The Mexican government has declared a national animal health emergency in the wake of a new outbreak of bird flu that has affected some 1.7 million fowl, leaving around 870,000 dead.
“We have activated a national animal health emergency with the goal of diagnosing, preventing, controlling and eradicating the Type A, sub-type H7N3 bird flu virus,” the country’s agriculture ministry said.
The declaration implies that farmers would have to quarantine and slaughter the infected birds. Contaminated products are to be destroyed, while unaffected poultry are to be vaccinated.
It is unclear how many of the 870,000 dead birds were culled by farmers or killed by the virus.
The UN’s Food and Agriculture Organization also confirmed the outbreak of the epidemic.
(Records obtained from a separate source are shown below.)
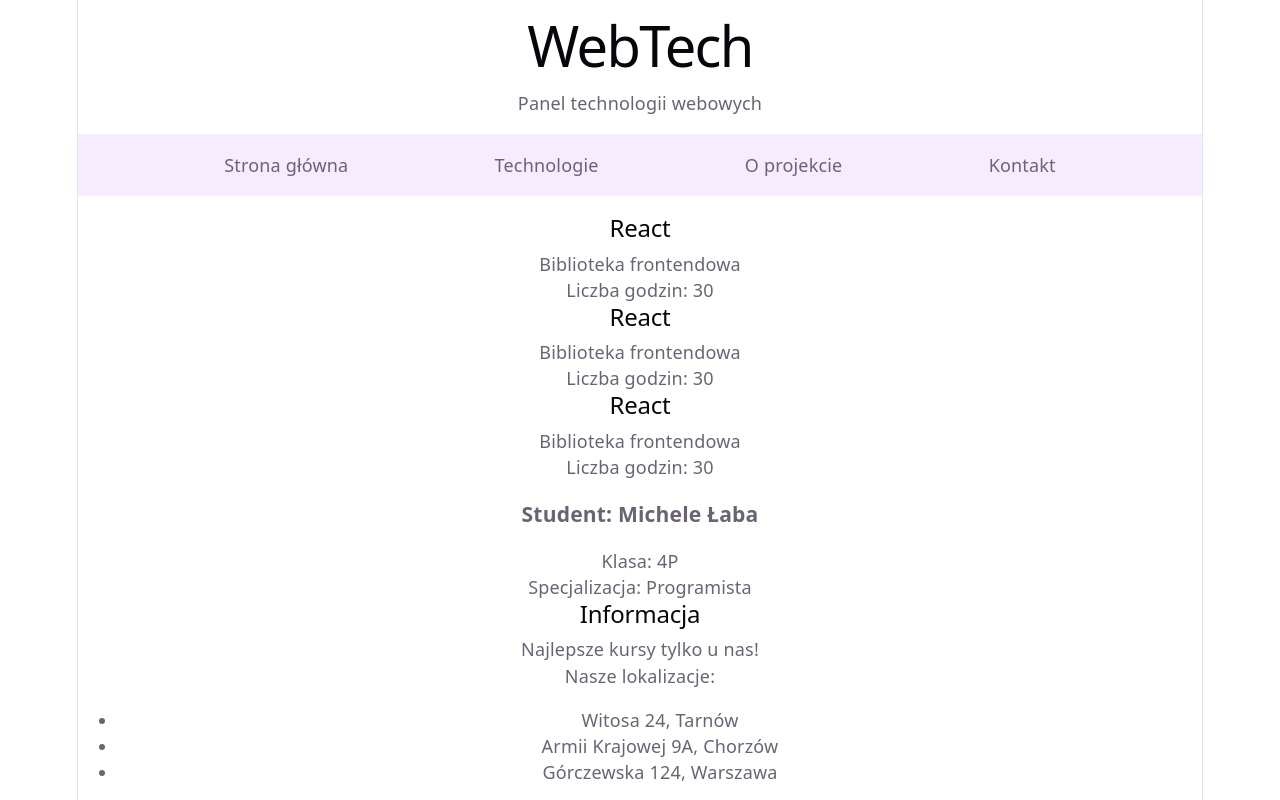
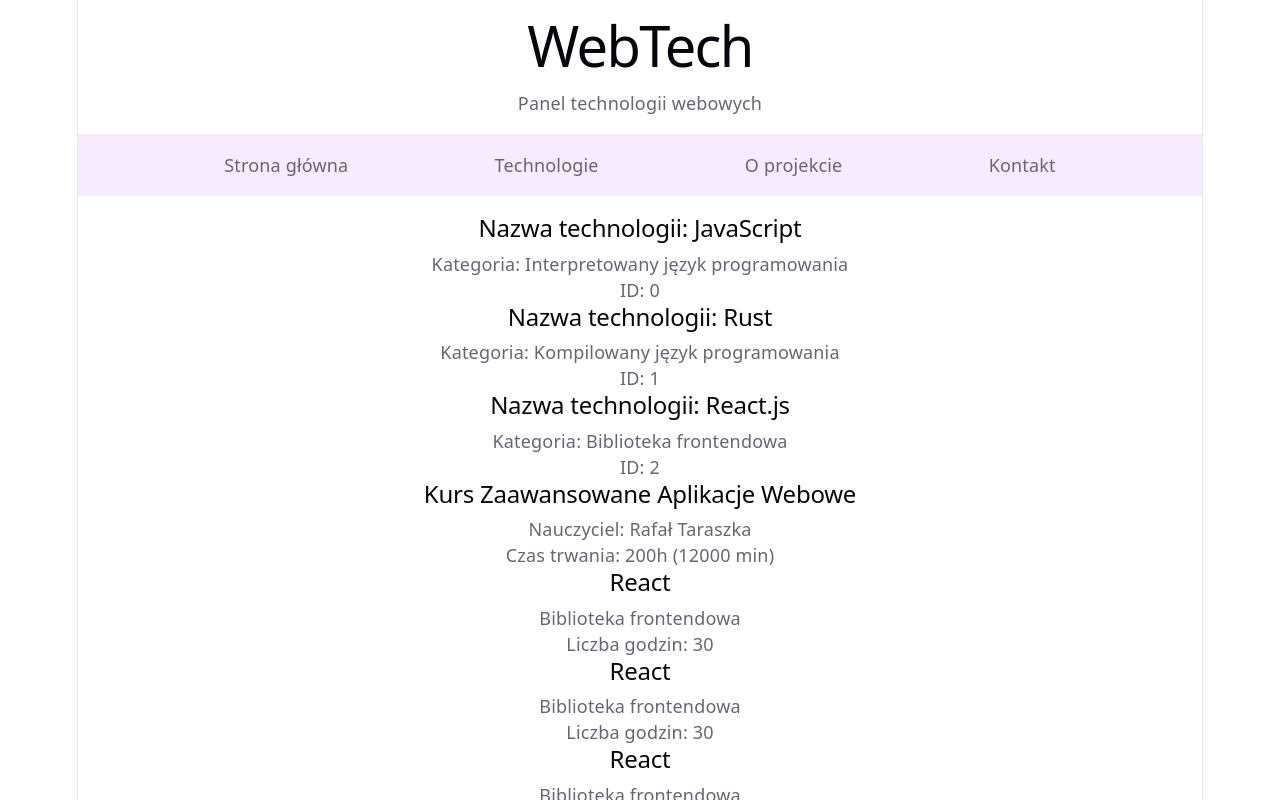
Before and after one commit to ml-zst-17/ML_17_2026_WebTech, a React (Vite) app: page / in a window 1280 px wide. Shown: the top 800 px of the page. Built offline with nearby package versions, Linux system fonts and the light colour scheme.

Commit message:
Zadania dodatkowe

```diff
--- a/src/App.jsx
+++ b/src/App.jsx
@@ -7,6 +7,8 @@
 import Student from './components/Student';
 import InfoBox from './components/InfoBox';
 import Navigation from './components/Navigation';
+import Technologies from './components/Technologies';
+import CourseCard from './components/CourseCard';
 
 function App() {
   return (
@@ -16,6 +18,10 @@
       <Navigation />
 
       <main>
+        <Technologies />
+
+        <CourseCard />
+
         <Technology />
         <Technology />
         <Technology />
--- /dev/null
+++ b/src/components/CourseCard.jsx
@@ -0,0 +1,17 @@
+function CourseCard() {
+    const course = {
+        'name': 'Zaawansowane Aplikacje Webowe',
+        'teacher': 'Rafał Taraszka',
+        'hours': 200,
+    };
+
+    return (
+        <section>
+            <h2>Kurs {course.name}</h2>
+            <p>Nauczyciel: {course.teacher}</p>
+            <p>Czas trwania: {course.hours}h ({course.hours * 60} min)</p>
+        </section>
+    );
+}
+
+export default CourseCard;
--- /dev/null
+++ b/src/components/Technologies.jsx
@@ -0,0 +1,39 @@
+function Technologies() {
+    const technologies = [
+        {
+            'id': 0,
+            'name': 'JavaScript',
+            'category': 'Interpretowany język programowania',
+        },
+        {
+            'id': 1,
+            'name': 'Rust',
+            'category': 'Kompilowany język programowania',
+        },
+        {
+            'id': 2,
+            'name': 'React.js',
+            'category': 'Biblioteka frontendowa',
+        },
+    ];
+
+    const contents = [];
+
+    for (const i in technologies) {
+        contents.push(
+            <>
+                <h2>Nazwa technologii: {technologies[i].name}</h2>
+                <p>Kategoria: {technologies[i].category}</p>
+                <p>ID: {technologies[i].id}</p>
+            </>
+        );
+    }
+
+    return (
+        <>
+            {contents}
+        </>
+    )
+}
+
+export default Technologies;
```
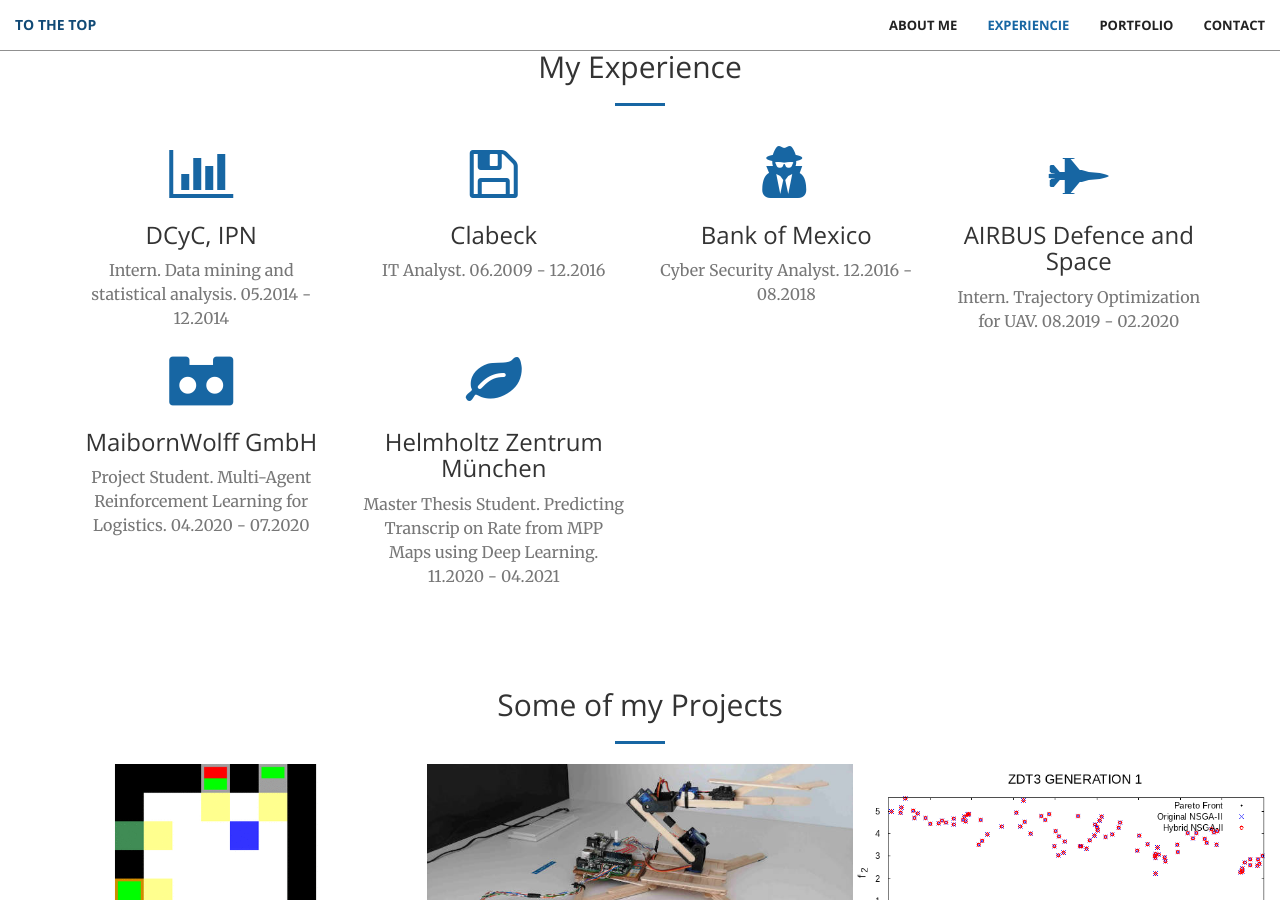
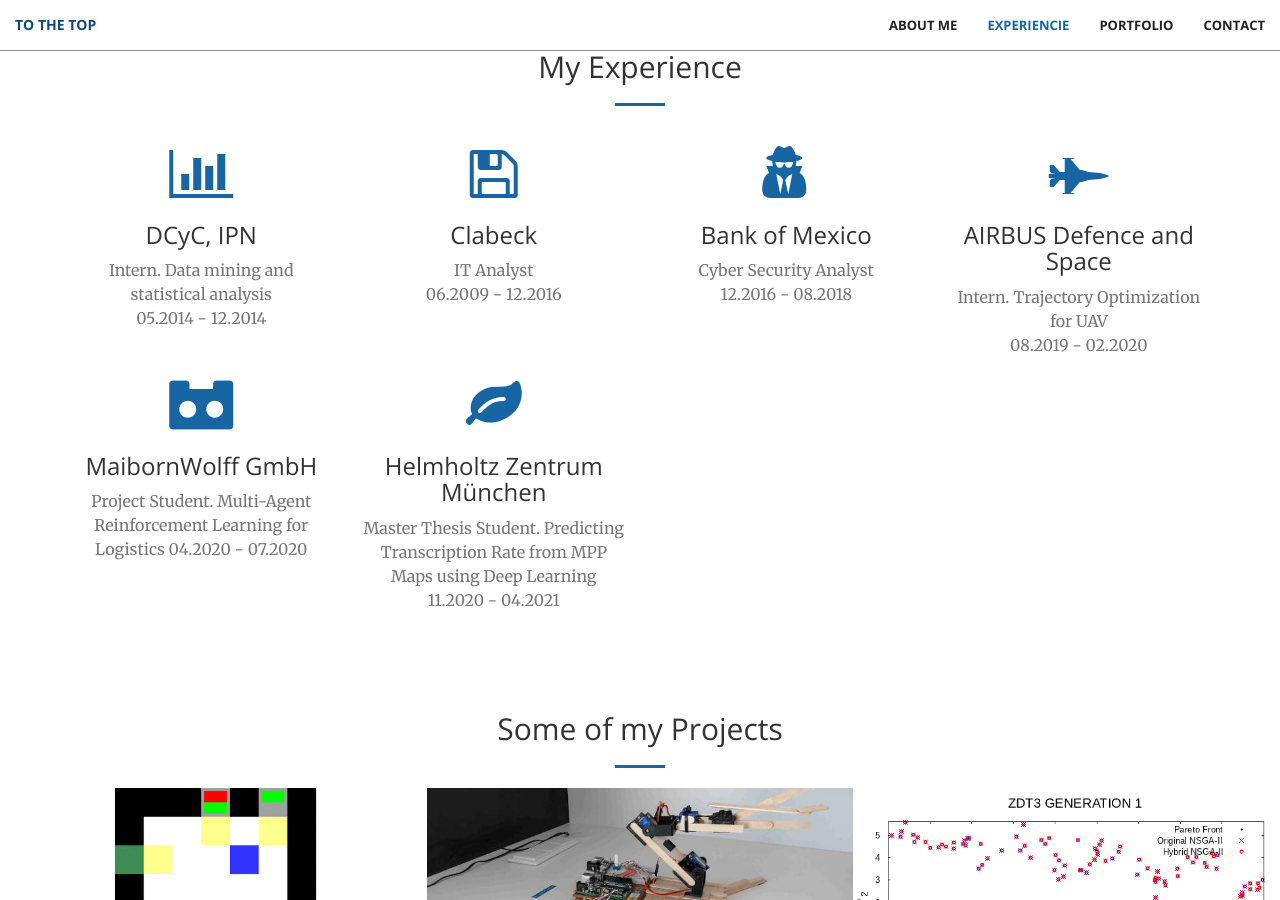
Before and after one commit to andresbecker/andresbecker.github.io, a Jekyll site: the page built from index.html, in a window 1280 px wide and 900 px high, scrolled down 1462 px. Built offline with Jekyll 4.4.1, drawn with Linux system fonts in a browser that asks for light colours.

Commit message:
typo corrected

```diff
--- a/_includes/services.html
+++ b/_includes/services.html
@@ -13,42 +13,43 @@
               <div class="service-box">
                   <i class="fa fa-4x fa-bar-chart wow bounceIn text-primary" data-wow-delay=".3s"></i>
                   <h3>DCyC, IPN</h3>
-                  <p class="text-muted">Intern. Data mining and statistical analysis. 05.2014 - 12.2014</p>
+                  <p class="text-muted">Intern. Data mining and statistical analysis<br>05.2014 - 12.2014</p>
               </div>
             </div>
             <div class="col-lg-3 col-md-6 text-center">
               <div class="service-box">
                   <i class="fa fa-4x fa-floppy-o wow bounceIn text-primary" data-wow-delay=".2s"></i>
                   <h3>Clabeck</h3>
-                  <p class="text-muted">IT Analyst. 06.2009 - 12.2016</p>
+                  <p class="text-muted">IT Analyst<br>06.2009 - 12.2016</p>
               </div>
             </div>
             <div class="col-lg-3 col-md-6 text-center">
               <div class="service-box">
                   <i class="fa fa-4x fa-user-secret wow bounceIn text-primary" data-wow-delay=".1s"></i>
                   <h3>Bank of Mexico</h3>
-                  <p class="text-muted">Cyber Security Analyst. 12.2016 - 08.2018</p>
+                  <p class="text-muted">Cyber Security Analyst<br>12.2016 - 08.2018</p>
               </div>
             </div>
             <div class="col-lg-3 col-md-6 text-center">
               <div class="service-box">
                   <i class="fa fa-4x fa-fighter-jet wow bounceIn text-primary"></i>
                   <h3>AIRBUS Defence and Space</h3>
-                  <p class="text-muted">Intern. Trajectory Optimization for UAV. 08.2019 - 02.2020</p>
+                  <p class="text-muted">Intern. Trajectory Optimization for UAV<br>08.2019 - 02.2020</p>
               </div>
             </div>
             <div class="col-lg-3 col-md-6 text-center">
               <div class="service-box">
                   <i class="fa fa-4x fa-simplybuilt wow bounceIn text-primary"></i>
                   <h3>MaibornWolff GmbH</h3>
-                  <p class="text-muted">Project Student. Multi-Agent Reinforcement Learning for Logistics. 04.2020 - 07.2020</p>
+                  <p class="text-muted">Project Student. Multi-Agent Reinforcement Learning for Logistics
+                    04.2020 - 07.2020</p>
               </div>
             </div>
             <div class="col-lg-3 col-md-6 text-center">
               <div class="service-box">
                   <i class="fa fa-4x fa-leaf wow bounceIn text-primary"></i>
                   <h3>Helmholtz Zentrum München</h3>
-                  <p class="text-muted">Master Thesis Student. Predicting Transcrip on Rate from MPP Maps using Deep Learning. 11.2020 - 04.2021</p>
+                  <p class="text-muted">Master Thesis Student. Predicting Transcription Rate from MPP Maps using Deep Learning<br>11.2020 - 04.2021</p>
               </div>
             </div>
         </div>
```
The H7N3 virus was detected in the western state of Jalisco, Mexico’s largest chicken-farming region, which produces 11 per cent of the country’s poultry meat and 50 per cent of its eggs.
With poultry farming making up 40 per cent of the country’s total livestock production, the economic loss from the epidemic “is and will be irreparable,” the agriculture ministry stated.
Health officials in the country have been on high alert since the 2009 outbreak of the H1N1 virus, dubbed “swine flu.” That virus grew into a global pandemic and killed up to 17,000 people. Although there have been cases of humans being infected with the H7N3 virus elsewhere in the world, the bird flu virus is not as readily contagious as H1N1.